INSTRUCTIONS FOR THE TASK: Lines with the string "purpose" in the data below: report how many there are, and write nothing but the number.

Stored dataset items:
BEGIN
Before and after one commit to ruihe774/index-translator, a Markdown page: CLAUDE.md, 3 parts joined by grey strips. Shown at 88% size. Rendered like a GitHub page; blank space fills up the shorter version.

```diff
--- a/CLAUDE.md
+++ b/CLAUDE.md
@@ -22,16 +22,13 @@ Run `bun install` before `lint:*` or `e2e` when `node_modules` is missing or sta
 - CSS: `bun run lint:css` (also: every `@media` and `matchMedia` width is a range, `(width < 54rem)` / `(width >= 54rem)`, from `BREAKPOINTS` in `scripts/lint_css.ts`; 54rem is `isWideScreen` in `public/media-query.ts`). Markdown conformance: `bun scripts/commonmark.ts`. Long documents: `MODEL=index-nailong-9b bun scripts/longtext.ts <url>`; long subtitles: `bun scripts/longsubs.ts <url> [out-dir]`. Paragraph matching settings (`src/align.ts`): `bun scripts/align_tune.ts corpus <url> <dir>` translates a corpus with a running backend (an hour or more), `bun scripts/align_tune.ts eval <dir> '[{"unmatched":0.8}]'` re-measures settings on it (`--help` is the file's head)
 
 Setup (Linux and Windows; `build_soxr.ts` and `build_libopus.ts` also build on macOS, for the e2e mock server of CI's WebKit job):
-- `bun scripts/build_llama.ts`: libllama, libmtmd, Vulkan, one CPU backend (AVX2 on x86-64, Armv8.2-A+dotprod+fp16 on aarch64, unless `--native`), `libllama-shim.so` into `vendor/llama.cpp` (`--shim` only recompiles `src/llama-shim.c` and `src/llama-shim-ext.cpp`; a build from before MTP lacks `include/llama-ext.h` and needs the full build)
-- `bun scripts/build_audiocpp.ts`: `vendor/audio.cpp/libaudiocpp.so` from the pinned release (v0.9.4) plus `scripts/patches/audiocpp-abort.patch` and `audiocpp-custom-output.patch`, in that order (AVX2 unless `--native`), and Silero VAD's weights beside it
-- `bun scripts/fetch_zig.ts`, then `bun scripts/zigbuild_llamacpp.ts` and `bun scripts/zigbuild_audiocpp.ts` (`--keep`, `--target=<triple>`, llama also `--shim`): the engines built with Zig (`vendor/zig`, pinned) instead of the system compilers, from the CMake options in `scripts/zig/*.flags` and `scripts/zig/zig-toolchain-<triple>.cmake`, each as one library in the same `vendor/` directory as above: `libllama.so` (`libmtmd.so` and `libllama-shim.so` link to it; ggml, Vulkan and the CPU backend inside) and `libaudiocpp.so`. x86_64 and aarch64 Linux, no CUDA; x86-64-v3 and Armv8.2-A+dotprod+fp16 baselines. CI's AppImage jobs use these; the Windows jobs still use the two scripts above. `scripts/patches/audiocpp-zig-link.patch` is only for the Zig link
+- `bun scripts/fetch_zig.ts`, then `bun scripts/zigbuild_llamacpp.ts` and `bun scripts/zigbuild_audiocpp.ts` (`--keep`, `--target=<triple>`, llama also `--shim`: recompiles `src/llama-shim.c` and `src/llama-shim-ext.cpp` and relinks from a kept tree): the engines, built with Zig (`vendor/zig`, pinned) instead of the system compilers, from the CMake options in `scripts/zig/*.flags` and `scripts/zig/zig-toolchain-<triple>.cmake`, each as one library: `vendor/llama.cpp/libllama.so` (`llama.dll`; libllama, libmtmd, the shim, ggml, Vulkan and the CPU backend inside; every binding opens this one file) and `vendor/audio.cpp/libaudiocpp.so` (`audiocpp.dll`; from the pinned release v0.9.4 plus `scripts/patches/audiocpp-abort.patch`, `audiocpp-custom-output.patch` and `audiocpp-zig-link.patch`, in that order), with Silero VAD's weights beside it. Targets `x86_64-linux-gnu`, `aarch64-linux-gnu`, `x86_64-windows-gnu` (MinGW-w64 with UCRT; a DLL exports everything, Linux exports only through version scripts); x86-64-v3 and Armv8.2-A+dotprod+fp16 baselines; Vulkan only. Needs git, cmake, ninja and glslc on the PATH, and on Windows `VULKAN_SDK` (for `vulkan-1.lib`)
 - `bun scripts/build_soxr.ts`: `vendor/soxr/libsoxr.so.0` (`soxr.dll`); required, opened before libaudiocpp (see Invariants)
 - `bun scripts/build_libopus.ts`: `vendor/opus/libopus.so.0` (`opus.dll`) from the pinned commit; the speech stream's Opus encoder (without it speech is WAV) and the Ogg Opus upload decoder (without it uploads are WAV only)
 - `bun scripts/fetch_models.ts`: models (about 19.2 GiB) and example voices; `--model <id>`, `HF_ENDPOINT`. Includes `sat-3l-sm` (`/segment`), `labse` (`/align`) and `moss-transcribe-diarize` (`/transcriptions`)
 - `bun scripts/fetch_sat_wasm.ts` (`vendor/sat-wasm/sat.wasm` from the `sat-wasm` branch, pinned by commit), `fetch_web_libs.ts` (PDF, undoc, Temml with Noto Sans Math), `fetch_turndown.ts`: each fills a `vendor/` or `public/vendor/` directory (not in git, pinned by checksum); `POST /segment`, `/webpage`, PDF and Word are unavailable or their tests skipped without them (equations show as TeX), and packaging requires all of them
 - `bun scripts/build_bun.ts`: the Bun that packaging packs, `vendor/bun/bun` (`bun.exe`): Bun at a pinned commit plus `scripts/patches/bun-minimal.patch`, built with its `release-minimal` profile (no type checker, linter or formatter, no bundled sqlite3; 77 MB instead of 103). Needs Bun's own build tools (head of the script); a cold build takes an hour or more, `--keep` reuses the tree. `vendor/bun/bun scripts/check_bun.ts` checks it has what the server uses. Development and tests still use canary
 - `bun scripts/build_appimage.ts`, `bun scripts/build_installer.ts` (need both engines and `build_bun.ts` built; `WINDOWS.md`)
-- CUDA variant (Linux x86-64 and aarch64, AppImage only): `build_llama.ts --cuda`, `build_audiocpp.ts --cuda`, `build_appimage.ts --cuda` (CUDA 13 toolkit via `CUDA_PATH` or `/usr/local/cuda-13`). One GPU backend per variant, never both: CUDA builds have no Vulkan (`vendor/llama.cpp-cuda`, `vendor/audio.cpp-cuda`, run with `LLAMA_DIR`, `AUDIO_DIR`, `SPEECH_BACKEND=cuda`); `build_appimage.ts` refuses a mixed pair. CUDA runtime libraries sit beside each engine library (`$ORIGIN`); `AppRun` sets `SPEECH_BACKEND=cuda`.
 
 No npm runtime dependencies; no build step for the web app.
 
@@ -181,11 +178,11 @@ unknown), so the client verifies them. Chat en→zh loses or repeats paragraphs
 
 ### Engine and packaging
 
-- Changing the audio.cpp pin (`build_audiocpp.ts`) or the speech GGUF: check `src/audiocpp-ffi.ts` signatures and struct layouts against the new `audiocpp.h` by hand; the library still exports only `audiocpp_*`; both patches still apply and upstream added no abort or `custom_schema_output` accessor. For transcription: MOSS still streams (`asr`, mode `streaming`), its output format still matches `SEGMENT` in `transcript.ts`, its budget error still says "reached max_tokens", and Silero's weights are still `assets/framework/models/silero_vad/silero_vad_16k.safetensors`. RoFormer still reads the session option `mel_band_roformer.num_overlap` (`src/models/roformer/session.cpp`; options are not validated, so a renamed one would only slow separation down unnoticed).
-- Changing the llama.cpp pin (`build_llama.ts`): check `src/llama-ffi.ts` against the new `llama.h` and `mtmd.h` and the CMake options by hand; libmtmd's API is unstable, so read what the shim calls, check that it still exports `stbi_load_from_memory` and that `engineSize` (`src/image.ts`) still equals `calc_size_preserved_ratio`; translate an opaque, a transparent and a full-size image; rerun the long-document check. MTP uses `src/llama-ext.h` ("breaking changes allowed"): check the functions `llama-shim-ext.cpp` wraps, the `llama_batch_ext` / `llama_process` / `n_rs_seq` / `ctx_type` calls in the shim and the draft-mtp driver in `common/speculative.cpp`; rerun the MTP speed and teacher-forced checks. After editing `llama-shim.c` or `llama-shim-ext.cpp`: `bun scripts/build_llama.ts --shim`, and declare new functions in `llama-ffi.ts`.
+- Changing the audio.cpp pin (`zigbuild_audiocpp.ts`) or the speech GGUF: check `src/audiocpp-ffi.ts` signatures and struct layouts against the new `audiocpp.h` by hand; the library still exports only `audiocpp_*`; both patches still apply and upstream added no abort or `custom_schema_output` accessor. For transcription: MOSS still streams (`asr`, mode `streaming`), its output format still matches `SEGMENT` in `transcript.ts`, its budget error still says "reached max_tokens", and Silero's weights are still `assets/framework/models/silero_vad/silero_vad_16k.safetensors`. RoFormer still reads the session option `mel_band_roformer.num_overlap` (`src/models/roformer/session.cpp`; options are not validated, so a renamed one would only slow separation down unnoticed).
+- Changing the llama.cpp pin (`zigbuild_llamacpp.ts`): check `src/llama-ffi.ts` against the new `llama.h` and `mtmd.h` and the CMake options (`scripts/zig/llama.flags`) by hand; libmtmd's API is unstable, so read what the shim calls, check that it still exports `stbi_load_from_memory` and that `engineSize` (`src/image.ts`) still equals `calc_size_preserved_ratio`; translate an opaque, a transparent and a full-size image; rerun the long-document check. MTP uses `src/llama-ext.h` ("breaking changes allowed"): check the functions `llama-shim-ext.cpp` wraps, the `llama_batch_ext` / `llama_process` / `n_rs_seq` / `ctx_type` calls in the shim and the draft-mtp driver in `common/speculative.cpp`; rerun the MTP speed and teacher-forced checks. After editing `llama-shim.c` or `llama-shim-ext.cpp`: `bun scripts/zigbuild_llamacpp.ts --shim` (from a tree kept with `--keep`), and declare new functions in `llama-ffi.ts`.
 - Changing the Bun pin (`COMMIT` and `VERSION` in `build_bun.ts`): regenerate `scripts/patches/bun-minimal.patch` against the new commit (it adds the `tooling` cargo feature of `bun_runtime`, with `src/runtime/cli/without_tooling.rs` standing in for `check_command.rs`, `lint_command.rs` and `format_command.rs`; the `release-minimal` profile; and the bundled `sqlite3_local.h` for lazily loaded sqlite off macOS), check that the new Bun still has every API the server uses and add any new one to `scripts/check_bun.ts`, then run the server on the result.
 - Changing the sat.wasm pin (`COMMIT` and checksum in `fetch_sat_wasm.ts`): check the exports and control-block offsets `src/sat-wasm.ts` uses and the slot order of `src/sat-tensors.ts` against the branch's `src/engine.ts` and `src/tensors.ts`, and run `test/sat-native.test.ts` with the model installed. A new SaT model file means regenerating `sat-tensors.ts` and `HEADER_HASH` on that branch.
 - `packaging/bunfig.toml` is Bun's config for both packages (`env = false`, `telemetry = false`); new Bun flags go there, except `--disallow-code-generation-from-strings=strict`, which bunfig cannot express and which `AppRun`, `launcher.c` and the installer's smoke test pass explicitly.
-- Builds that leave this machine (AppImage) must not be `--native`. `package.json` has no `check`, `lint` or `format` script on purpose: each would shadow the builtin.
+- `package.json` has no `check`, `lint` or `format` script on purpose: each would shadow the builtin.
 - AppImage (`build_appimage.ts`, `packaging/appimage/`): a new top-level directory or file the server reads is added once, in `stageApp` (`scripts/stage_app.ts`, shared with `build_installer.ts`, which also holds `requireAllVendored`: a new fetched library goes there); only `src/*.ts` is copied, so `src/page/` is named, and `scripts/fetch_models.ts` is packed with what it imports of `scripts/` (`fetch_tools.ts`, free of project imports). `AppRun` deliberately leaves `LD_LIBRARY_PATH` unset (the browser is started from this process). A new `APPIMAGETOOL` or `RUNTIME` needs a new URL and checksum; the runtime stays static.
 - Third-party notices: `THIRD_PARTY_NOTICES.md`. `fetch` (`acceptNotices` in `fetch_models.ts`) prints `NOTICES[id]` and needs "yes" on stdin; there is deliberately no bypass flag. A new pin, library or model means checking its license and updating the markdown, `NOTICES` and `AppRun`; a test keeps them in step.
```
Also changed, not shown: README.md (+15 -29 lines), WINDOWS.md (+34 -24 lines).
END
TASK RESULT: 2